BEA data track the ups and downs of federal grants-in-aid and local tax revenue

State and local governments receive two major sources of revenue: transfers from the federal government and their own tax receipts. Each of these series (since 1960) is plotted in the FRED graph above in billions of dollars at a seasonally adjusted annual rate. Both series trend upward over the past 70 years, as each has grown with the U.S. economy overall.

The graph shows the pandemic’s effect on the economy. First, the CARES Act, signed into law in March 2020, allocated hundreds of billions of dollars to state and local governments to fight the pandemic. The blue line spikes in the second quarter, with the surge in federal grants-in-aid to state and local governments, such as $150 billion through the Coronavirus Relief Fund. In the next two quarters, grants-in-aid remained above their long-run trend but fell from their very high level in April through June.

Second, there was concern that state and local tax revenues might be diminished by the pandemic. The graph shows an initial dip in tax revenue during the second quarter of 2020, but tax revenue largely recovered and ended 2020 at or slightly above its long-run trend.

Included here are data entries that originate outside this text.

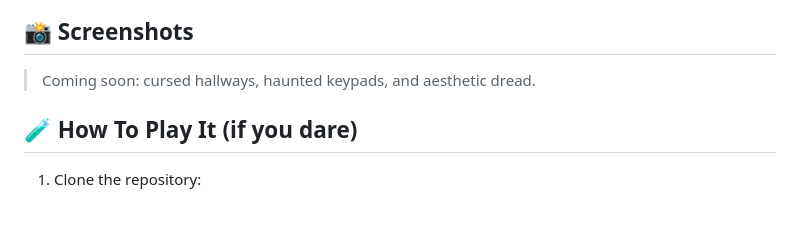
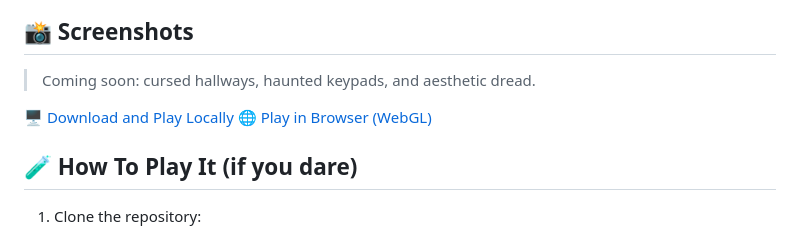
Before and after one commit to yourpunk/horror-uni, a Markdown page: README.md, the part around the change. Rendered like a GitHub page; blank space fills up the shorter version.

```diff
--- a/README.md
+++ b/README.md
@@ -73,6 +73,9 @@ freshmans_fear/
 
 > Coming soon: cursed hallways, haunted keypads, and aesthetic dread.
 
+🖥️ [Download and Play Locally](#download-and-play)
+🌐 [Play in Browser (WebGL)](https://yourusername.github.io/project-folder)
+
 ## 🧪 How To Play It (if you dare)
 
 1. Clone the repository:
```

Note that the most recent reported data end in December 2020. So, we don’t yet see the $350 billion in grants from the American Rescue Plan Act, which was passed in March of this year.

How this graph was created: Search FRED for “state and local government grants” and click on the relevant result. From the “Edit Graph” panel, use the “Add Line” tab to search for and select “state and local government current tax receipts.”

Suggested by Bill Dupor.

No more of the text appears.